(Edit tracking data)
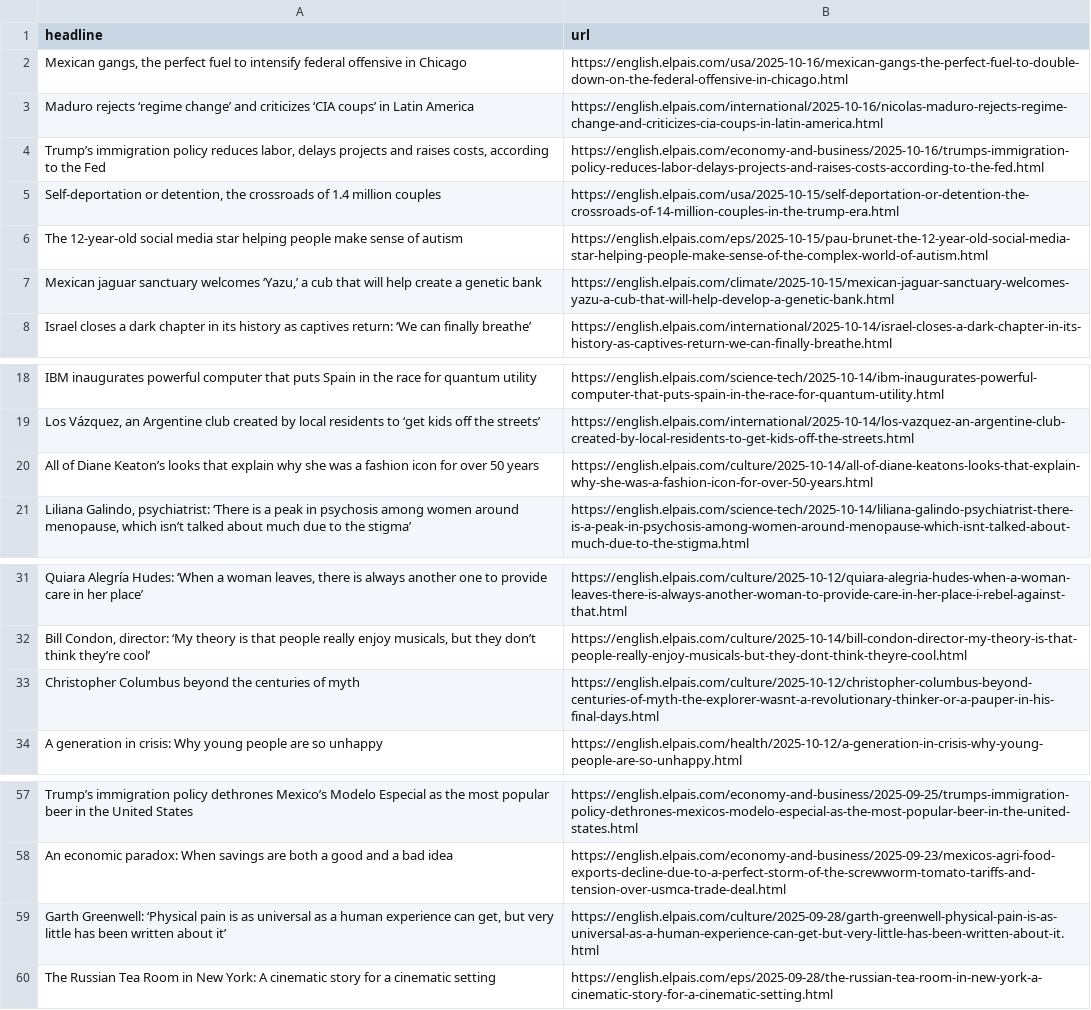
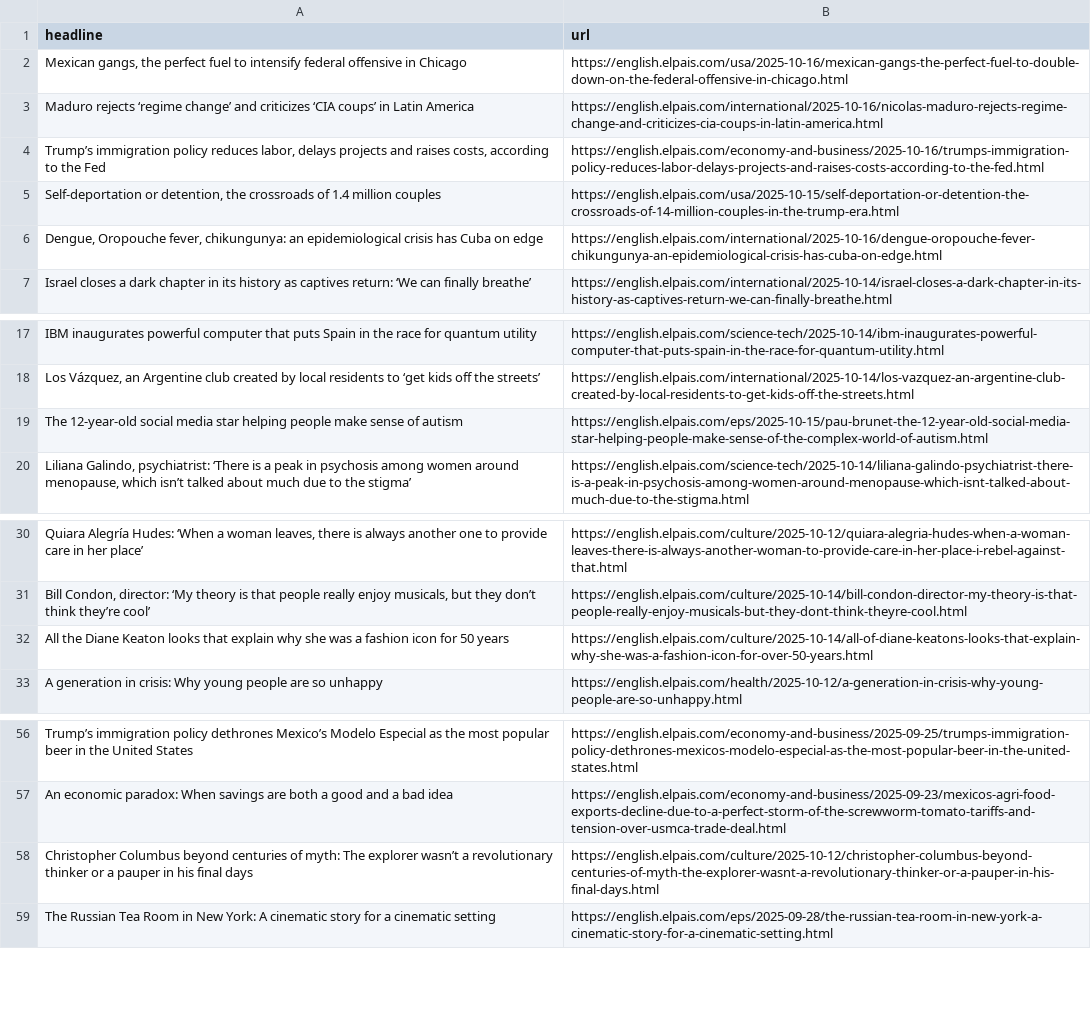
Before and after one commit to adiel3/el-pais-autoscraper, a CSV file: headlines.csv, drawn as a sheet; only a part is shown, gaps mark what is left out; removed rows and columns are numbered as before the commit, all else as after; the diff names each change by its address in the sheet, - before the commit and + after, or states it on an @@ line.

```diff
--- a/headlines.csv
+++ b/headlines.csv
-row 7: Mexican jaguar sanctuary welcomes ‘Yazu,’ a cub that will help create a genetic bank | https://english.elpais.com/climate/2025-10-15/mexican-jaguar-sanctuary-welcomes-yazu-a-cub-that-will-help-develop-a-genetic-bank.html
+row 6: Dengue, Oropouche fever, chikungunya: an epidemiological crisis has Cuba on edge | https://english.elpais.com/international/2025-10-16/dengue-oropouche-fever-chikungunya-an-epidemiological-crisis-has-cuba-on-edge.html
-row 20: All of Diane Keaton’s looks that explain why she was a fashion icon for over 50 years | https://english.elpais.com/culture/2025-10-14/all-of-diane-keatons-looks-that-explain-why-she-was-a-fashion-icon-for-over-50-years.html
@@ row 6 moved to row 19: The 12-year-old social media star helpin… @@
-row 33: Christopher Columbus beyond the centuries of myth | https://english.elpais.com/culture/2025-10-12/christopher-columbus-beyond-centuries-of-myth-the-explorer-wasnt-a-revolutionary-thinker-or-a-pauper-in-his-final-days.html
+row 32: All the Diane Keaton looks that explain why she was a fashion icon for 50 years | https://english.elpais.com/culture/2025-10-14/all-of-diane-keatons-looks-that-explain-why-she-was-a-fashion-icon-for-over-50-years.html
-row 59: Garth Greenwell: ‘Physical pain is as universal as a human experience can get, but very little has been written about it’ | https://english.elpais.com/culture/2025-09-28/garth-greenwell-physical-pain-is-as-universal-as-a-human-experience-can-get-but-very-little-has-been-written-about-it.html
+row 58: Christopher Columbus beyond centuries of myth: The explorer wasn’t a revolutionary thinker or a pauper in his final days | https://english.elpais.com/culture/2025-10-12/christopher-columbus-beyond-centuries-of-myth-the-explorer-wasnt-a-revolutionary-thinker-or-a-pauper-in-his-final-days.html
```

ABOUT THIS TASK
Each entry above is to be given again exactly, and any image in it is to be dropped.

SOLVED PROBLEM
Before and after one commit to adiel3/el-pais-autoscraper, a CSV file: headlines.csv, drawn as a sheet; only a part is shown, gaps mark what is left out; removed rows and columns are numbered as before the commit, all else as after; the diff names each change by its address in the sheet, - before the commit and + after, or states it on an @@ line.

```diff
--- a/headlines.csv
+++ b/headlines.csv
-row 7: Mexican jaguar sanctuary welcomes ‘Yazu,’ a cub that will help create a genetic bank | https://english.elpais.com/climate/2025-10-15/mexican-jaguar-sanctuary-welcomes-yazu-a-cub-that-will-help-develop-a-genetic-bank.html
+row 6: Dengue, Oropouche fever, chikungunya: an epidemiological crisis has Cuba on edge | https://english.elpais.com/international/2025-10-16/dengue-oropouche-fever-chikungunya-an-epidemiological-crisis-has-cuba-on-edge.html
-row 20: All of Diane Keaton’s looks that explain why she was a fashion icon for over 50 years | https://english.elpais.com/culture/2025-10-14/all-of-diane-keatons-looks-that-explain-why-she-was-a-fashion-icon-for-over-50-years.html
@@ row 6 moved to row 19: The 12-year-old social media star helpin… @@
-row 33: Christopher Columbus beyond the centuries of myth | https://english.elpais.com/culture/2025-10-12/christopher-columbus-beyond-centuries-of-myth-the-explorer-wasnt-a-revolutionary-thinker-or-a-pauper-in-his-final-days.html
+row 32: All the Diane Keaton looks that explain why she was a fashion icon for 50 years | https://english.elpais.com/culture/2025-10-14/all-of-diane-keatons-looks-that-explain-why-she-was-a-fashion-icon-for-over-50-years.html
-row 59: Garth Greenwell: ‘Physical pain is as universal as a human experience can get, but very little has been written about it’ | https://english.elpais.com/culture/2025-09-28/garth-greenwell-physical-pain-is-as-universal-as-a-human-experience-can-get-but-very-little-has-been-written-about-it.html
+row 58: Christopher Columbus beyond centuries of myth: The explorer wasn’t a revolutionary thinker or a pauper in his final days | https://english.elpais.com/culture/2025-10-12/christopher-columbus-beyond-centuries-of-myth-the-explorer-wasnt-a-revolutionary-thinker-or-a-pauper-in-his-final-days.html
```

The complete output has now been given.